Democrats would have had this input had they included him in the creation of the bill, but they didn't. Rep. Dickey Lee Hullinghorst, D-Boulder, told us Gessler, a Republican, was excluded because he had "neither a willingness nor a common goal" in pursuing election reforms.
Gessler can be a prickly presence and has had a hand in creating the animosity that exists between himself and Democrats. Perhaps he now sees how it affects his ability to function as secretary of state.
With majorities in both legislative chambers and a Democratic governor, Democrats apparently see no need to consult Gessler. Yet, by cutting him out of the bill-drafting process, they lose the expertise of the professionals who work in his office.
When we told Donetta Davidson, head of the Colorado County Clerks Association, that the secretary's Internet technology specialist, whom she knows, had a problem with the timeline, she immediately gave credence to the concern. "I would never question [his] integrity," she said.
Which is exactly our point.
More time should be allowed for development and testing of same-day registration technology. Consideration also should be given to disallowing voter registration very close to or on Election Day in the first years of using the technology. That way, clerks can become familiar with it and can ensure registrants are legitimate voters. Or perhaps the bill should require last-minute registrants to show a photo ID.

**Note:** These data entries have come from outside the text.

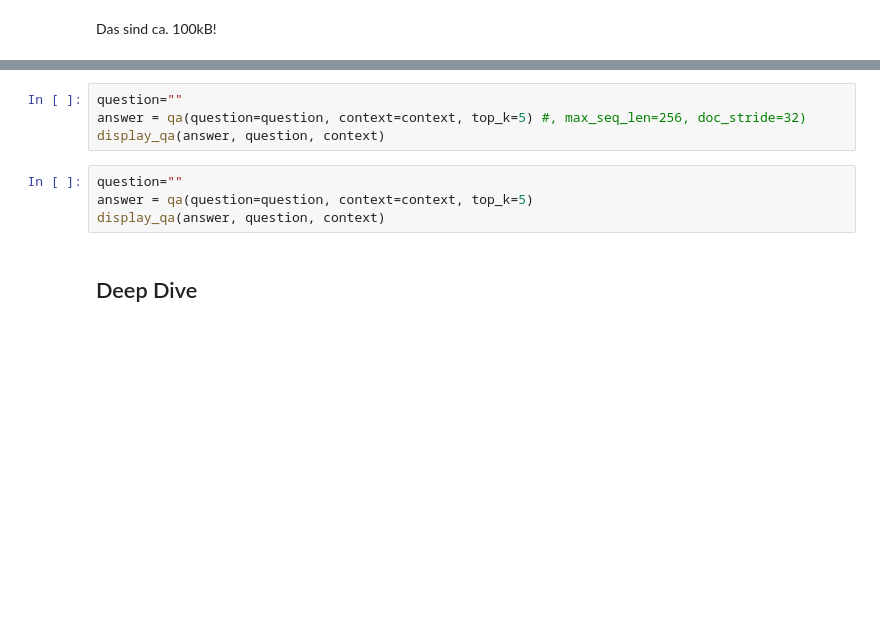
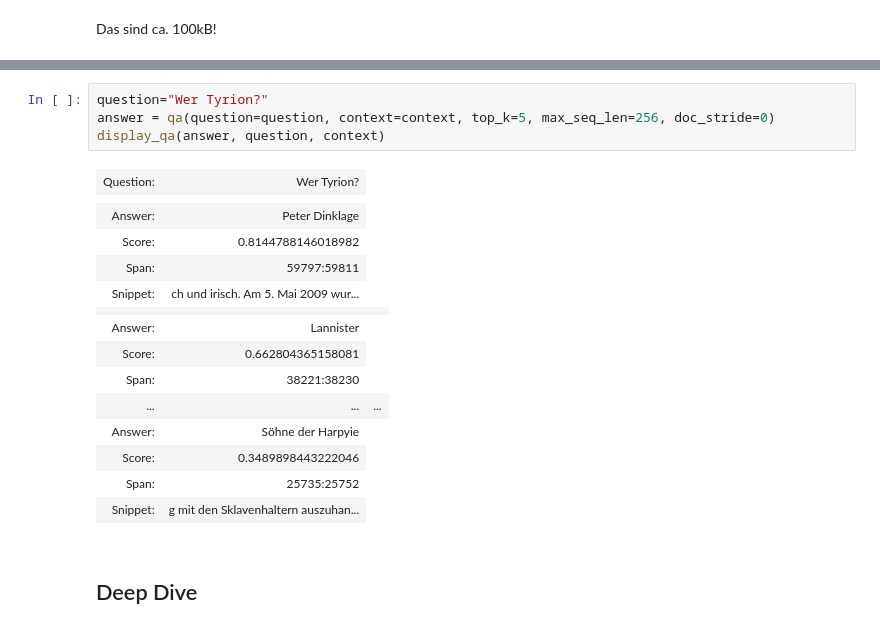
Before and after one commit to jsalbr/m3nlp, a Jupyter notebook: Question_Answering.ipynb, the cells around one changed output, grey strips where cells are left out. Saved outputs shown, nothing was run; the diff lists cells and outputs as text; blank space fills up the shorter version.

```diff
--- a/Question_Answering.ipynb
+++ b/Question_Answering.ipynb
@@ -180,11 +264,24 @@ display_qa(answer, question, context)
 # %%
-question=""
-answer = qa(question=question, context=context, top_k=5) #, max_seq_len=256, doc_stride=32)
+question="Wer Tyrion?"
+answer = qa(question=question, context=context, top_k=5, max_seq_len=256, doc_stride=0)
 display_qa(answer, question, context)
+# %% [output]
+| Question: | Wer Tyrion? |
+|  |  |  |
+| Answer: | Peter Dinklage |
+| Score: | 0.8144788146018982 |
+| Span: | 59797:59811 |
+| Snippet: | ch und irisch. Am 5. Mai 2009 wur... |
+|  |  |  |
+| Answer: | Lannister |
+| Score: | 0.662804365158081 |
+| Span: | 38221:38230 |
+| ... | ... | ... |
+| Answer: | Söhne der Harpyie |
+| Score: | 0.3489898443222046 |
+| Span: | 25735:25752 |
+| Snippet: | g mit den Sklavenhaltern auszuhan... |
+|  |  |  |
-# %%
-question=""
-answer = qa(question=question, context=context, top_k=5)
-display_qa(answer, question, context)
 # %% [markdown]
 ## Deep Dive
 # %%
```
Also changed, not shown: parts of 30 cells of this notebook.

As we said, we like many of the ideas in the bill and have supported them over the years. We'd hate to see these good reforms get a bad reputation by being implemented too fast.
The Denver Post, April 17